Relaxation techniques can help alleviate stress symptoms. You can practise progressive muscle relaxation, body scan, guided visualisation or mindfulness meditation. You can experiment with all these techniques or just choose the one that suits you the most. Simply allow yourself 5-10 minutes each day to practise, and notice the health benefits that follow.

It is simple and effective; all you need is a space where you will not be interrupted for 10-15 minutes and a comfortable chair. Recent studies reported some of the benefits of relaxation:

–       Decreased anxiety
–       Improved social relationships
–       Improved learning
–       Improved performance at work
–       Better control over urges and cravings
–       Improved ability to control aggressive behaviour – and many more.[1]

It might sound too simple to be effective, but try it anyway. Your practice does not have to be overly long, it is more beneficial to have a shorter practice every day, rather than having long sessions that you only do a few times a week.

Sometimes people try very hard to ‘relax’. This rarely works and can lead to frustration. Instead, it might be better to simply pay attention to your body just as it is, bringing a sense of curiosity without any expectation. When your mind settles, the body lets go of all the tension and stress. Scan your body slowly from top to bottom and back again. Follow these instructions for body scan:

First, sit comfortably and shake your body loose, releasing any obvious tension.

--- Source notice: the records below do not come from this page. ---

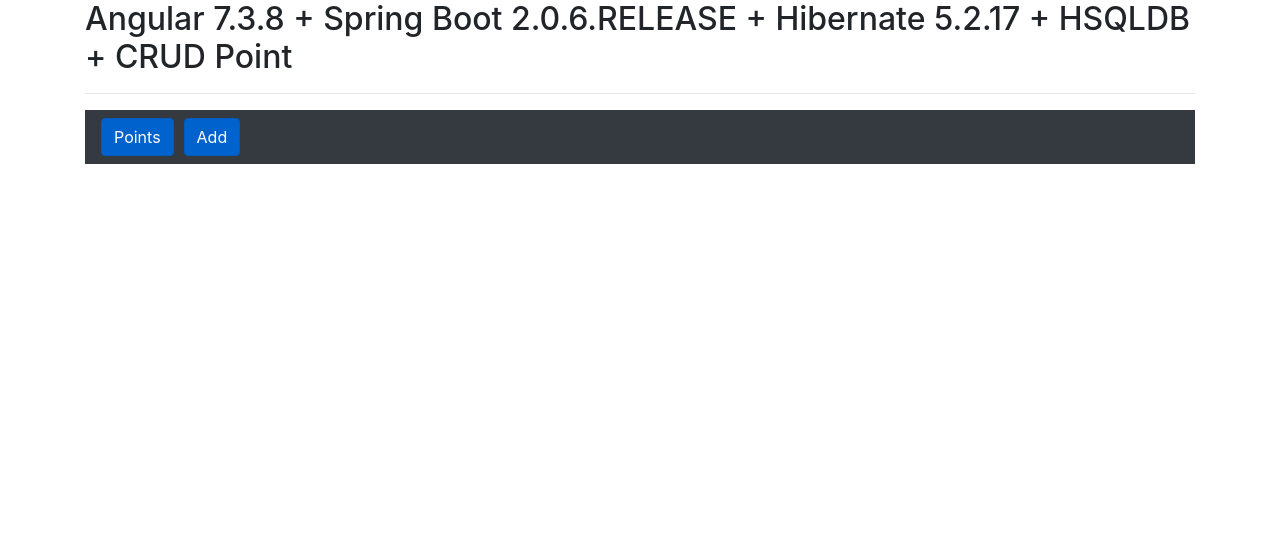
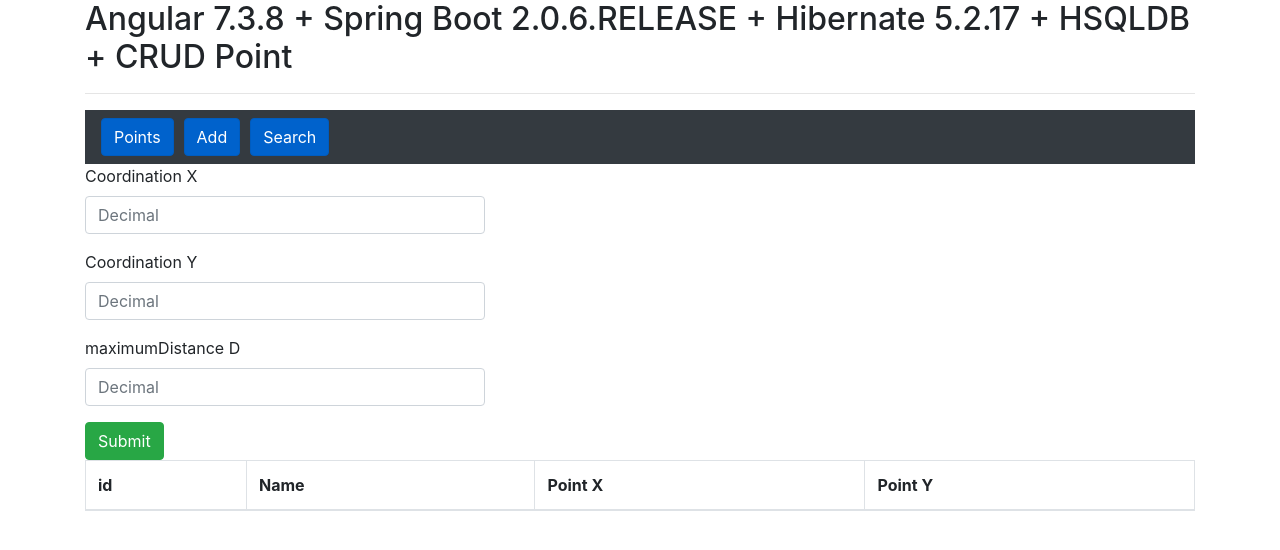
Before and after one commit to MarceloPF/xy-inc, an Angular app in the folder frontend/: page /point/search in a window 1280 px wide. Before the commit this address led to /. Shown: the top 550 px of the page. Built offline with nearby package versions, Linux system fonts and the light colour scheme.

Commit message:
Create screen for search a point next same a where

```diff
--- /dev/null
+++ b/frontend/src/app/SearchPoint.ts
@@ -0,0 +1,6 @@
+
+export class SearchPoint {
+    coordinationX: number;
+    coordinationY: number;
+    maximumDistanceD: number;
+}
--- a/frontend/src/app/app-routing.module.ts
+++ b/frontend/src/app/app-routing.module.ts
@@ -2,12 +2,14 @@
 import { Routes, RouterModule } from '@angular/router';
 import { PointListComponent } from './point-list/point-list.component';
 import { CreatePointComponent } from './create-point/create-point.component';
+import { PointDetailsComponent } from './point-details/point-details.component';
 
 const routes: Routes = [
     { path: '', redirectTo: 'point', pathMatch: 'full' },
     { path: 'point/list', component: PointListComponent },
     { path: 'point/add', component: CreatePointComponent },
     { path: 'point/edit/:id', component: CreatePointComponent },
+    { path: 'point/search', component: PointDetailsComponent },
     {path : '', component : PointListComponent}
 
 ];
--- a/frontend/src/app/app.component.html
+++ b/frontend/src/app/app.component.html
@@ -11,6 +11,9 @@
             <li class="nav-item" style="margin-left: 10px;">
                 <a routerLink="point/add" class="btn btn-primary active" role="button" routerLinkActive="active">Add</a>
             </li>
+            <li class="nav-item" style="margin-left: 10px;">
+                <a routerLink="point/search" class="btn btn-primary active" role="button" routerLinkActive="active">Search</a>
+            </li>
         </ul>
 
     </nav>
--- a/frontend/src/app/point-details/point-details.component.html
+++ b/frontend/src/app/point-details/point-details.component.html
@@ -1,18 +1,44 @@
-<div *ngIf="point">
-    <div>
-        <label>Id: </label> {{point.id}}
+<div style="width: 400px;">
+    <form (ngSubmit)="onSubmit()">
+
+        <div class="form-group">
+            <label for="name">Coordination X </label>
+            <input type="number" class="form-control" name="coordinationX" placeholder="Decimal" [(ngModel)]="point.coordinationX"
+            ng-pattern="/^[0-9]+(\.[0-9]{1,2})?$/" step="0.01" />
+        </div>
+
+        <div class="form-group">
+            <label for="name">Coordination Y</label>
+            <input type="number" class="form-control" name="coordinationY" placeholder="Decimal" [(ngModel)]="point.coordinationY"
+             ng-pattern="/^[0-9]+(\.[0-9]{1,2})?$/" step="0.01" />
+        </div>
+        <div class="form-group">
+            <label for="name">maximumDistance D</label>
+            <input type="number" class="form-control" name="maximumDistanceD" placeholder="Decimal" [(ngModel)]="point.maximumDistanceD"
+             ng-pattern="/^[0-9]+(\.[0-9]{1,2})?$/" step="0.01" />
+        </div>
+
+
+        <button type="submit" class="btn btn-success">Submit</button>
+    </form>
+</div>
+<div class="panel-body">
+        <table class="table table-striped table-bordered">
+            <thead>
+                <tr>
+                    <th>id</th>
+                    <th>Name</th>
+                    <th>Point X</th>
+                    <th>Point Y</th>
+                </tr>
+            </thead>
+            <tbody>
+                <tr *ngFor="let point of points">
+                    <td>{{point.id}}</td>
+                    <td>{{point.name}}</td>
+                    <td>{{point.point_x}}</td>
+                    <td>{{point.point_y}}</td>
+                </tr>
+            </tbody>
+        </table>
     </div>
-    <div>
-        <label>Name: </label> {{point.name}}
-    </div>
-    <div>
-        <label>Point X: </label> {{point.point_x}}
-    </div>
-    <div>
-        <label>Point Y: </label> {{point.point_y}}
-    </div>
-
-    <span class="button is-small btn-danger" (click)='deletePoint()'>Delete</span>
-
-    <hr />
-</div>
--- a/frontend/src/app/point-details/point-details.component.ts
+++ b/frontend/src/app/point-details/point-details.component.ts
@@ -1,7 +1,8 @@
 import { Component, OnInit, Input } from '@angular/core';
 import { Point } from '../point';
 import { PointService } from '../point.service';
-import { PointListComponent } from '../point-list/point-list.component';
+import { Observable } from 'rxjs';
+import { SearchPoint } from '../SearchPoint';
 
 @Component({
     selector: 'app-point-details',
@@ -10,12 +11,19 @@
 })
 export class PointDetailsComponent implements OnInit {
 
-    @Input() point: Point;
+    @Input() point: SearchPoint;
+
+    points: Observable<Point[]>;
+
+    constructor(private pointService: PointService) { }
+
+    ngOnInit() {
+        this.point = new SearchPoint();
+    }
 
 
-    constructor(private pointService: PointService, private listComponent: PointListComponent) { }
-
-    ngOnInit() {
+    onSubmit() {
+        this.pointService.searchForNearbyPoints(this.point)
+            .subscribe(data => this.points = data.points);
     }
-
 }
--- a/frontend/src/app/point.service.ts
+++ b/frontend/src/app/point.service.ts
@@ -1,6 +1,7 @@
 import { Injectable } from '@angular/core';
 import { HttpClient } from '@angular/common/http';
 import { Observable } from 'rxjs';
+import { SearchPoint } from './SearchPoint';
 
 @Injectable({
     providedIn: 'root'
@@ -30,4 +31,11 @@
     getPointsList(): Observable<any> {
         return this.http.get(`${this.baseUrl}`);
     }
+
+    searchForNearbyPoints(point: SearchPoint): Observable<any> {
+        let params = 'coordinationX=' + point.coordinationX;
+        params += '&coordinationY=' + point.coordinationY;
+        params += '&maximumDistanceD=' + point.maximumDistanceD;
+        return this.http.get(`${this.baseUrl}/searchForNearbyPoints?${params}`);
+    }
 }
```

If you like you can close your eyes or lower your gaze, whichever one is more comfortable for you.

Take a couple of deep breaths and let go of any tensions completely as you breathe out. Now pay attention to your

Scalp and forehead (notice tingling, pulsing, pressure) – Stay with these sensations for a moment before moving to your

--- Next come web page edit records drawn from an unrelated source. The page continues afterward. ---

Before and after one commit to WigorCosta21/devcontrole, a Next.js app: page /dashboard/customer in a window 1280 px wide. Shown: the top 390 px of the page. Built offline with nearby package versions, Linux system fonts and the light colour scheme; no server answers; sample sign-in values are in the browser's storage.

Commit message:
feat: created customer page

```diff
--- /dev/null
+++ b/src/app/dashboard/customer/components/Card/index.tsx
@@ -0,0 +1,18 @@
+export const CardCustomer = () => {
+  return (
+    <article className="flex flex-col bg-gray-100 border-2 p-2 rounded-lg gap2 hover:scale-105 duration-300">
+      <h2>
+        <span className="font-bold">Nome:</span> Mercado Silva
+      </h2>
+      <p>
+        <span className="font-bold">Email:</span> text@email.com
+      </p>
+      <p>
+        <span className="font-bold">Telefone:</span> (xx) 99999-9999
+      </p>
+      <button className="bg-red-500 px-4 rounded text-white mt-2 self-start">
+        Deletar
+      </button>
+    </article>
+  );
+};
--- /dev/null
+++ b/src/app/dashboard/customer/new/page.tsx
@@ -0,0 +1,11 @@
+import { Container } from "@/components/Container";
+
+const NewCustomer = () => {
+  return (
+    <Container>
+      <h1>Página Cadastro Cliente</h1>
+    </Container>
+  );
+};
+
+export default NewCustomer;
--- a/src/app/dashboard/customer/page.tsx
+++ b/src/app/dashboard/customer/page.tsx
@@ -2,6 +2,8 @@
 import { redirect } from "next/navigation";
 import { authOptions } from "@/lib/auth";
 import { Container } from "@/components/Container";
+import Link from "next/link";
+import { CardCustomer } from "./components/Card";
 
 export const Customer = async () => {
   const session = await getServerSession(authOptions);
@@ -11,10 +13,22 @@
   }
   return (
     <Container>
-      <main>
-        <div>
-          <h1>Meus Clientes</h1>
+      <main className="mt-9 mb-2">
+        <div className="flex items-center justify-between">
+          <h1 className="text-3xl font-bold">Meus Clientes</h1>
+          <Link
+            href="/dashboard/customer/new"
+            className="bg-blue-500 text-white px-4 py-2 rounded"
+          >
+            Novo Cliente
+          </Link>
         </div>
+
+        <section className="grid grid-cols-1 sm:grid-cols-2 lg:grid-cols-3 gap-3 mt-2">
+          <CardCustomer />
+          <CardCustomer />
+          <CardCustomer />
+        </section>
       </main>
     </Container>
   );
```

Face and lower part of the head (soften your eyes, let your mouth and jaw go slack) – And then your

Neck, throat, shoulders, arms and hands (like stroking or massaging your body with your mind) – And now pay attention to your

Chest and upper back (feel the lungs expand and contract) – And next your

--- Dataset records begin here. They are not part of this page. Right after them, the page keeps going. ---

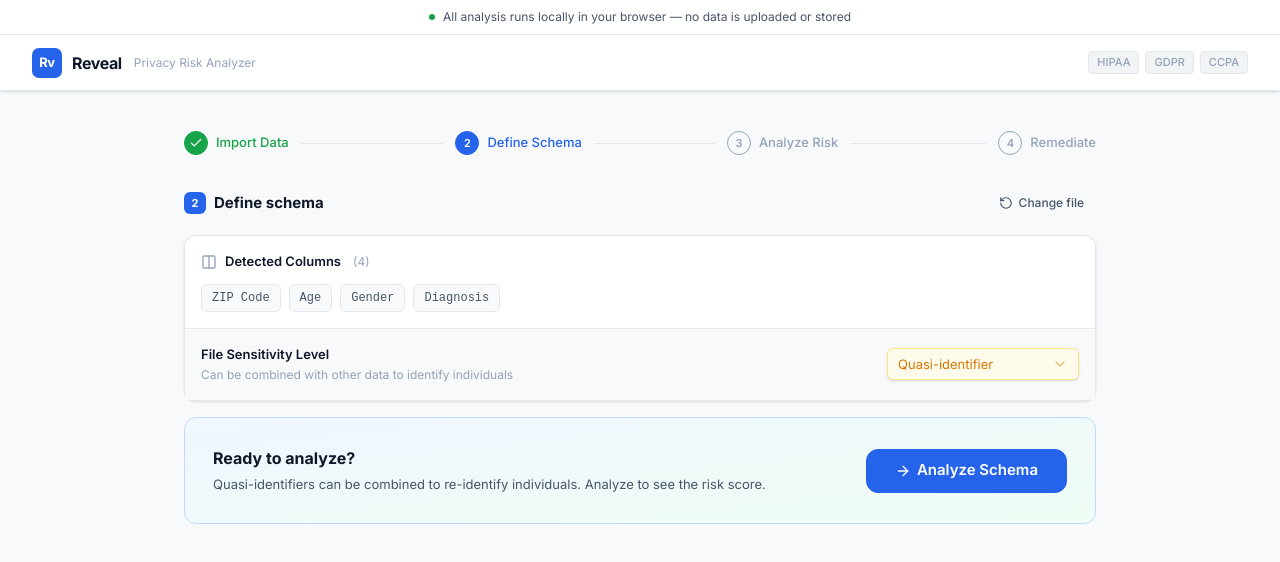
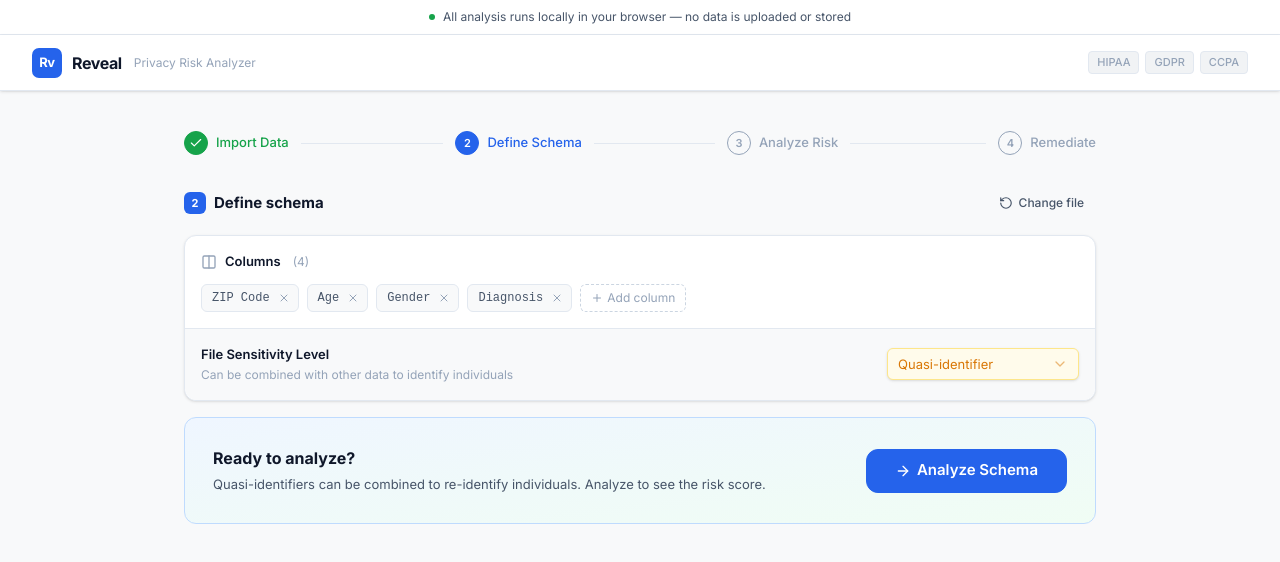
Before and after one commit to lucahuerse/reveal-privacy, a Next.js app: page / in a window 1280 px wide. Both pictures are taken after a click on the button "Start from scratch". Shown: the top 562 px of the page. Built offline with nearby package versions, Linux system fonts and the light colour scheme.

Commit message:
feat: enhance column management and fix corner radius
Add remove buttons and manual column input; fix bottom corner radius.

Co-authored-by: Luca Huerse <50550792+lucahuerse@users.noreply.github.com>

```diff
--- a/components/reveal/RevealApp.tsx
+++ b/components/reveal/RevealApp.tsx
@@ -57,8 +57,8 @@ export function RevealApp() {
     setShowFixes(false);
   }, []);
 
-  const handleSensitivityChange = useCallback((sens: SensitivityLevel) => {
-    setSchema((prev) => (prev ? { ...prev, sensitivity: sens } : null));
+  const handleSchemaChange = useCallback((newSchema: FileSchema) => {
+    setSchema(newSchema);
   }, []);
 
   const handleReset = useCallback(() => {
@@ -115,7 +115,7 @@ export function RevealApp() {
           {step >= 2 && schema && (
             <SchemaStep
               schema={schema}
-              onSensitivityChange={handleSensitivityChange}
+              onSchemaChange={handleSchemaChange}
               onAnalyze={handleAnalyze}
               onReset={handleReset}
             />
--- a/components/reveal/SchemaStep.tsx
+++ b/components/reveal/SchemaStep.tsx
@@ -1,9 +1,11 @@
 "use client";
 
-import { RotateCcw, ArrowRight, FileText, Columns } from "lucide-react";
+import { useState, useRef } from "react";
+import { RotateCcw, ArrowRight, FileText, Columns, X, Plus } from "lucide-react";
 import { Button } from "@/components/ui/button";
 import { Badge } from "@/components/ui/badge";
 import { Card } from "@/components/ui/card";
+import { Input } from "@/components/ui/input";
 import {
   Select,
   SelectContent,
@@ -14,13 +16,14 @@ import {
 import {
   type FileSchema,
   type SensitivityLevel,
+  type ColumnInfo,
   SENSITIVITY_LEVELS,
 } from "@/lib/schema";
-import { cn } from "@/lib/utils";
+import { cn, uid } from "@/lib/utils";
 
 interface SchemaStepProps {
   schema: FileSchema;
-  onSensitivityChange: (sens: SensitivityLevel) => void;
+  onSchemaChange: (schema: FileSchema) => void;
   onAnalyze: () => void;
   onReset: () => void;
 }
@@ -41,11 +44,49 @@ const sensDescriptions: Record<SensitivityLevel, string> = {
 
 export function SchemaStep({
   schema,
-  onSensitivityChange,
+  onSchemaChange,
   onAnalyze,
   onReset,
 }: SchemaStepProps) {
   const { columns, sensitivity, fileName, fromFile } = schema;
+  const [newColumnName, setNewColumnName] = useState("");
+  const [isAddingColumn, setIsAddingColumn] = useState(false);
+  const inputRef = useRef<HTMLInputElement>(null);
+
+  const handleSensitivityChange = (sens: SensitivityLevel) => {
+    onSchemaChange({ ...schema, sensitivity: sens });
+  };
+
+  const handleRemoveColumn = (id: string) => {
+    onSchemaChange({
+      ...schema,
+      columns: columns.filter((c) => c.id !== id),
+    });
+  };
+
+  const handleAddColumn = () => {
+    if (newColumnName.trim()) {
+      const newCol: ColumnInfo = {
+        id: uid(),
+        name: newColumnName.trim(),
+      };
+      onSchemaChange({
+        ...schema,
+        columns: [...columns, newCol],
+      });
+      setNewColumnName("");
+      setIsAddingColumn(false);
+    }
+  };
+
+  const handleKeyDown = (e: React.KeyboardEvent) => {
+    if (e.key === "Enter") {
+      handleAddColumn();
+    } else if (e.key === "Escape") {
+      setIsAddingColumn(false);
+      setNewColumnName("");
+    }
+  };
 
   const ctaDesc = () => {
     switch (sensitivity) {
@@ -90,26 +131,74 @@ export function SchemaStep({
         </div>
       )}
 
-      <Card className="mb-4">
+      <Card className="mb-4 overflow-hidden">
         <div className="p-4 border-b border-border">
           <div className="flex items-center gap-2 mb-1">
             <Columns className="w-4 h-4 text-text-3" />
-            <span className="text-[13px] font-semibold text-text-1">Detected Columns</span>
+            <span className="text-[13px] font-semibold text-text-1">Columns</span>
             <span className="text-[12px] text-text-3 ml-1">({columns.length})</span>
           </div>
           <div className="flex flex-wrap gap-2 mt-3">
             {columns.map((col) => (
               <span
                 key={col.id}
-                className="inline-flex items-center px-2.5 py-1 bg-bg-subtle border border-border rounded-md text-[12px] font-mono text-text-2"
+                className="inline-flex items-center gap-1.5 pl-2.5 pr-1.5 py-1 bg-bg-subtle border border-border rounded-md text-[12px] font-mono text-text-2 group"
               >
                 {col.name}
+                <button
+                  type="button"
+                  onClick={() => handleRemoveColumn(col.id)}
+                  className="w-4 h-4 rounded flex items-center justify-center text-text-3 hover:text-red hover:bg-red-light transition-colors"
+                >
+                  <X className="w-3 h-3" />
+                </button>
               </span>
             ))}
+
+            {isAddingColumn ? (
+              <div className="inline-flex items-center gap-1.5">
+                <Input
+                  ref={inputRef}
+                  type="text"
+                  value={newColumnName}
+                  onChange={(e) => setNewColumnName(e.target.value)}
+                  onKeyDown={handleKeyDown}
+                  onBlur={() => {
+                    if (!newColumnName.trim()) {
+                      setIsAddingColumn(false);
+                    }
+                  }}
+                  placeholder="Column name"
+                  className="h-7 w-32 text-[12px] font-mono"
+                  autoFocus
+                />
+                <Button
+                  size="sm"
+                  variant="ghost"
+                  onClick={handleAddColumn}
+                  disabled={!newColumnName.trim()}
+                  className="h-7 px-2"
+                >
+                  Add
+                </Button>
+              </div>
+            ) : (
+              <button
+                type="button"
+                onClick={() => {
+                  setIsAddingColumn(true);
+                  setTimeout(() => inputRef.current?.focus(), 50);
+                }}
+                className="inline-flex items-center gap-1 px-2.5 py-1 bg-transparent border border-dashed border-border-strong rounded-md text-[12px] text-text-3 hover:text-text-1 hover:border-text-3 transition-colors"
+              >
+                <Plus className="w-3 h-3" />
+                Add column
+              </button>
+            )}
           </div>
         </div>
 
-        <div className="p-4 bg-bg-subtle">
+        <div className="p-4 bg-bg-subtle rounded-b-lg">
           <div className="flex items-center justify-between gap-4">
             <div>
               <div className="text-[13px] font-semibold text-text-1 mb-0.5">
@@ -121,7 +210,7 @@ export function SchemaStep({
             </div>
             <Select
               value={sensitivity}
-              onValueChange={(v) => onSensitivityChange(v as SensitivityLevel)}
+              onValueChange={(v) => handleSensitivityChange(v as SensitivityLevel)}
             >
               <SelectTrigger className={cn("w-48", sensColorMap[sensitivity])}>
                 <SelectValue />
```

Diaphragm and solar plexus (feel the movement of lower ribs) –  Now your

Belly and lower back (feel the soft organs move slightly as you breathe) – Then your

Hips, legs and feet (feel or imagine the breath dropping through your body)

And now pay attention to your body as a whole. Take a couple of deep breaths. If your eyes were closed you can gently open your eyes.

If at first you experience difficulties remembering what to do, you might find it easier to listen to guided relaxation. Try our guided relaxation A Moment of Relaxation by Andrew Johnson, who has been working with individuals for more than 16 year teaching them relaxation skills.  It is not very long and many people have found it quite helpful. You don?t really have anything to lose and you do have everything to gain. Just give it a go.

 


[1] Beauchemin, J., Hutchins, T. L., & Patterson, F. (2008). ‘Mindfulness meditation may lessen anxiety, promote social skills, and improve academic performance among adolescents with learning disabilities’. Complementary Health Practice Review, 13(1), pp. 34-45.

Drach-Zahavy, A., & Marzuq, N. (2013). ‘The weekend matters: Exploring when and how nurses best recover from work stress.’ Journal of Advanced Nursing, 69(3), pp. 578-589. doi: http://dx.doi.org/10.1111/j.1365-2648.2012.06033.x

Flemons, D. (2013). Using hypnosis to invite relaxation Psychologists’ desk reference (3rd ed., pp. 271-276). Oxford University Press, New York

 

Posted April 15, 2014 by Yuliya Richard.

Image: Flickr.com
License: Creative Commons Copyright
All rights reserved by Miguel Virkkunen Carvalho